Roadmap to Space Settlement 2014 International Student Art Contest

Space Colony at L5 Lagrange Point painting by Rick Guidice
Space Colony at L5 Lagrange Point painting by Rick Guidice

The National Space Society (NSS) has announced its Roadmap to Space Settlement 2014 International Student Art Contest. The objective of this art contest is to get students creating space art that can be used to illustrate Milestones to Space Settlement: An NSS Roadmap, a strategic space development planning document that was created to clearly illustrate a path forward in the quest to create a spacefaring civilization.

The artistic theme for this contest is the realistic depiction of either an asteroid settlement or a space settlement that is under construction. With respect to asteroid settlements, asteroids are potentially valuable resources due to their composition. The presence of natural resources combined with a low gravity environment makes them an ideal location for mining operations. Unfortunately there has been very little asteroid settlement art created to date.

While there is an abundance of space art depicting space settlements, there is a scarcity of art that shows these settlements in the process of being built – hence the art category for the construction of space settlements.

The requirement that the art must be a realistic depiction of either an asteroid settlement or a space settlement under construction will hopefully lead the student artists to first do some basic research on the subject.

The art contest is open to full-time students aged 12 to 25 world-wide. Art must be submitted by March 16, 2014 with the winners announced by April 1, 2014. In terms of prizes, there will be one Grand Prize and up to 12 First Prizes awarded on a school grade level basis. There is also an opportunity for some artwork to be awarded an Honorable Mention. Details for the prizes for the art contest's winners is detailed on the contest web site (listed below).

My Role as Art Judge

As one of the judges for the art contest, I will be paying attention to the aesthetics of the compositions. But artistic aesthetics will take a back seat to realism. It will be obvious which artists researched the subject and which artists did not. One suggestion I have for student artists entering the contest is to seek out a science teacher for advice on the science and engineering of living and working in space.

Art Contest Links and Reference Links

Contest Links (no longer available)

  • Roadmap to Space Settlement 2014 International Student Art Contest Page
  • Roadmap to Space Settlement International Student Art Contest Submission Requirements

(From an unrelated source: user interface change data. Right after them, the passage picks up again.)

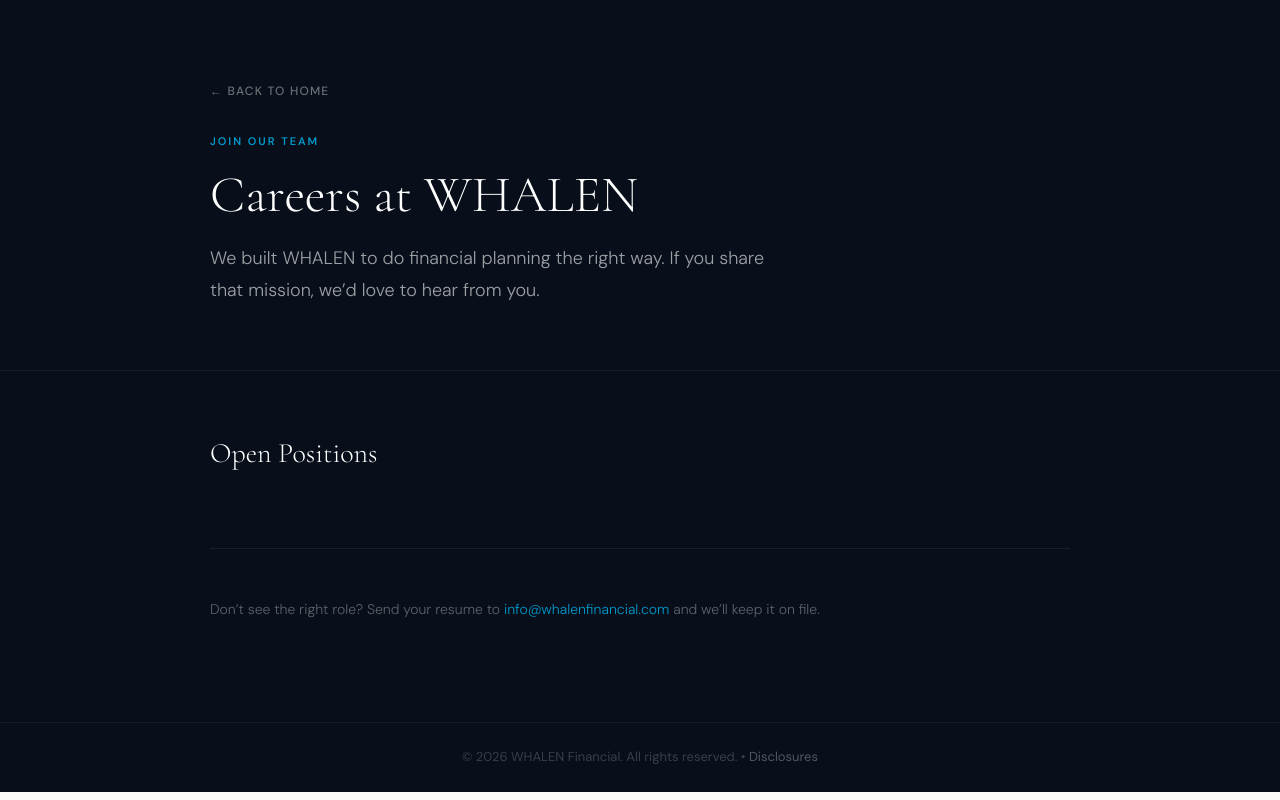
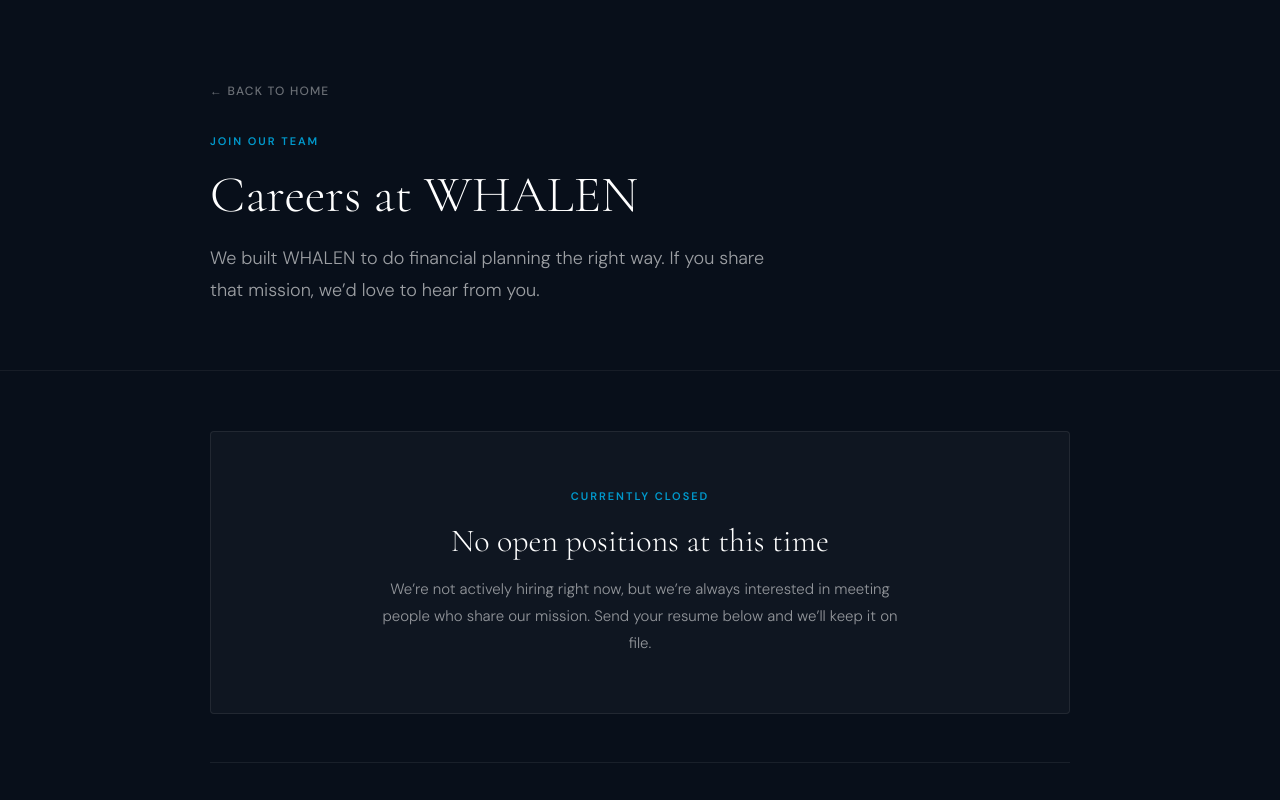
Before and after one commit to WhalenF/whalen-financial-website, a Next.js app: page /careers in a window 1280 px wide. Shown: the top 800 px of the page. Built offline with nearby package versions, Linux system fonts and the light colour scheme.

Commit message:
Careers page: render empty-state when no open positions

```diff
--- a/src/app/careers/page.tsx
+++ b/src/app/careers/page.tsx
@@ -8,6 +8,8 @@
 };
 
 export default function CareersPage() {
+  const hasOpenings = jobs.length > 0;
+
   return (
     <>
       <header style={{ background: "#080f1a", padding: "76px 56px 64px", borderBottom: "1px solid rgba(255,255,255,.06)" }}>
@@ -28,6 +30,8 @@
       <main style={{ background: "#080f1a", padding: "60px 56px 100px" }}>
         <div style={{ maxWidth: 860, margin: "0 auto" }}>
 
+          {hasOpenings ? (
+            <>
               <h2 style={{ fontFamily: "'Cormorant Garamond', Georgia, serif", fontSize: 28, fontWeight: 300, color: "#fff", marginBottom: 24 }}>
                 Open Positions
               </h2>
@@ -62,10 +66,30 @@
                   </Link>
                 ))}
               </div>
+            </>
+          ) : (
+            <div style={{
+              background: "rgba(255,255,255,.03)",
+              border: "1px solid rgba(255,255,255,.08)",
+              borderRadius: 4,
+              padding: "56px 48px",
+              textAlign: "center",
+            }}>
+              <div style={{ fontSize: 11, fontWeight: 600, letterSpacing: ".18em", textTransform: "uppercase", color: "#0099CC", marginBottom: 16 }}>
+                Currently Closed
+              </div>
+              <h2 style={{ fontFamily: "'Cormorant Garamond', Georgia, serif", fontSize: 32, fontWeight: 300, color: "#fff", lineHeight: 1.2, marginBottom: 16 }}>
+                No open positions at this time
+              </h2>
+              <p style={{ fontSize: 15, fontWeight: 300, lineHeight: 1.8, color: "rgba(255,255,255,.55)", maxWidth: 520, margin: "0 auto" }}>
+                We&rsquo;re not actively hiring right now, but we&rsquo;re always interested in meeting people who share our mission. Send your resume below and we&rsquo;ll keep it on file.
+              </p>
+            </div>
+          )}
 
           <div style={{ marginTop: 48, paddingTop: 48, borderTop: "1px solid rgba(255,255,255,.07)" }}>
             <p style={{ fontSize: 14, fontWeight: 300, color: "rgba(255,255,255,.35)", lineHeight: 1.8 }}>
-              Don&rsquo;t see the right role? Send your resume to{" "}
+              {hasOpenings ? "Don’t see the right role? Send" : "Send"} your resume to{" "}
               <a href="mailto:info@whalenfinancial.com" style={{ color: "#0099CC", textDecoration: "none" }}>info@whalenfinancial.com</a>{" "}
               and we&rsquo;ll keep it on file.
             </p>
```
Lines whose indentation alone changed are shown as unchanged.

Research Resource Links

  • Milestones to Space Settlement: An NSS Roadmap document (no longer at
  • NASA Space Settlements Resource Links (site formerly at now gone)
  • NSS Asteroids Resources (was at
  • NSS Space Settlement Nexus (no longer at
  • NSS Space Settlement Library (no longer at

In closing I want to wish all students entering the contest the best of luck and do urge you to research the subject of your painting (digital or otherwise). Approach your art project as though you were an engineer or an architect out to create a real working space settlement. Do that and you will greatly improve your chances of being a winner in the contest.

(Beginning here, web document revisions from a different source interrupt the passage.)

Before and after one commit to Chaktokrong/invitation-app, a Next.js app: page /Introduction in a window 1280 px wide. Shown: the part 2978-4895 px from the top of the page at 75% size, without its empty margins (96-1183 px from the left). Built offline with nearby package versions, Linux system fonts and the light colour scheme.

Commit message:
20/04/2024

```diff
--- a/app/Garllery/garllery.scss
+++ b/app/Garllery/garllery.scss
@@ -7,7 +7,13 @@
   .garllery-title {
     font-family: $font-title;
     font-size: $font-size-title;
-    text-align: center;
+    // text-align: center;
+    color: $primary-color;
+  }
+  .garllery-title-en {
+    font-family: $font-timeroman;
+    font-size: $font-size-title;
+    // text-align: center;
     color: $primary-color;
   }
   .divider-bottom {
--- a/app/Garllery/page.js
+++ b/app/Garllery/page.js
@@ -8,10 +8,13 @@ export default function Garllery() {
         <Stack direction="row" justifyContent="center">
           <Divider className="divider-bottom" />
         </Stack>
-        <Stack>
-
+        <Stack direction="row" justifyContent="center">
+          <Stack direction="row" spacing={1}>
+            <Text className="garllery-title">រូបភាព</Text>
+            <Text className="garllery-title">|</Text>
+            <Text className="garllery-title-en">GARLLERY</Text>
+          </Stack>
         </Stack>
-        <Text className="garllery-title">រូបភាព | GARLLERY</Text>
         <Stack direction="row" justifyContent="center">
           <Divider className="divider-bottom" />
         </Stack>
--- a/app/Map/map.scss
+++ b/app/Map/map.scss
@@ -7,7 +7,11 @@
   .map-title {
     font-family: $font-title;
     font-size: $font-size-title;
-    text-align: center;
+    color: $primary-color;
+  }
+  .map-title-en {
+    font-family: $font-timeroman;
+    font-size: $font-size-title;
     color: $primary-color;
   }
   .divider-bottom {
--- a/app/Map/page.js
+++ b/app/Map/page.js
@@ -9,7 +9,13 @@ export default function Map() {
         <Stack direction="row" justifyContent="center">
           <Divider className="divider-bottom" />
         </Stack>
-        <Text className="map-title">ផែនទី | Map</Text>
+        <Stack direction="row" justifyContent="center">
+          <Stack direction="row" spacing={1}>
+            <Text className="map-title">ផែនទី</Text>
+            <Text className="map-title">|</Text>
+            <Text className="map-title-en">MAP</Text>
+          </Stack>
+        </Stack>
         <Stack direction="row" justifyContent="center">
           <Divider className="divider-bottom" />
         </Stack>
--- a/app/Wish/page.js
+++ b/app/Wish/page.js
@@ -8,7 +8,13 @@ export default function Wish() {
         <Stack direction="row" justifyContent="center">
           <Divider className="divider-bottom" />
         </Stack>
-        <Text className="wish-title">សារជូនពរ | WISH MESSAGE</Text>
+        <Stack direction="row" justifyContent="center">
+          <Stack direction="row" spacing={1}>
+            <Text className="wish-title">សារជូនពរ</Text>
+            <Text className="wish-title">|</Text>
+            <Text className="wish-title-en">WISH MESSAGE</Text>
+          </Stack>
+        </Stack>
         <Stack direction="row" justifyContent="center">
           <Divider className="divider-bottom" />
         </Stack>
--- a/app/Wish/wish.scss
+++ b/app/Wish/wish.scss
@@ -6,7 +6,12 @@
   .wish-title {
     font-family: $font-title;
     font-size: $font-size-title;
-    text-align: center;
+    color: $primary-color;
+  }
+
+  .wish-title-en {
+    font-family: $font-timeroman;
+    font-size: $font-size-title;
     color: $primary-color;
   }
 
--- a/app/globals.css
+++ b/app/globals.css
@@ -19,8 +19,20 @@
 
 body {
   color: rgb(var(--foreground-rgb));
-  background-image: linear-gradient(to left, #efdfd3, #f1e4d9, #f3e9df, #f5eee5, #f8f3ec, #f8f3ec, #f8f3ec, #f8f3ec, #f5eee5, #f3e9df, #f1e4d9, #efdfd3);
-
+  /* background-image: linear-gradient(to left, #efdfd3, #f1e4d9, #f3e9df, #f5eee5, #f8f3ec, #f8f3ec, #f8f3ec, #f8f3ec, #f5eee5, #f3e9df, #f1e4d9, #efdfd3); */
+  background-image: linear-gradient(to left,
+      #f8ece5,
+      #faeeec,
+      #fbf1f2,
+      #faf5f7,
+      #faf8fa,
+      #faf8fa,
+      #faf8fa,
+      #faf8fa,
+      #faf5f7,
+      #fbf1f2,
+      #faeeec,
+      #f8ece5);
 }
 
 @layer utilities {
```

| Return to the Blog Index | This entry was posted on Monday, December 9th, 2013 at 2:34 pmand is filed under Art Contests, Calls for Art, Calls for Submissions, Space Art.

One Response to “Roadmap to Space Settlement 2014 International Student Art Contest”

  1. Adolf Schaller says:
    December 10, 2013 at 11:44 am

    This is a most excellent idea. The emphasis on plausible realism, in particular, is an especially important ingredient in conveying information within the context of real engineering possibility as well as transmitting the driving inspiration and excitement necessary to strive for attainable goals and dreams we aspire to. When it comes to artistic expression in the service of science and technology, especially to the young who are yet uninfected with the cynicisms that plague adulthood, there can be no more powerful inducement toward the communication of ideas and their realization than a strong understanding and abiding attention to what nature permits. That should never be regarded as a limitation of artistic expression, but a liberation. A proper communion of art and science to carry on a vision of the future worthy of the better nature of our species has always been a solid bet. May your efforts succeed spectacularly and I look forward to seeing the outcome!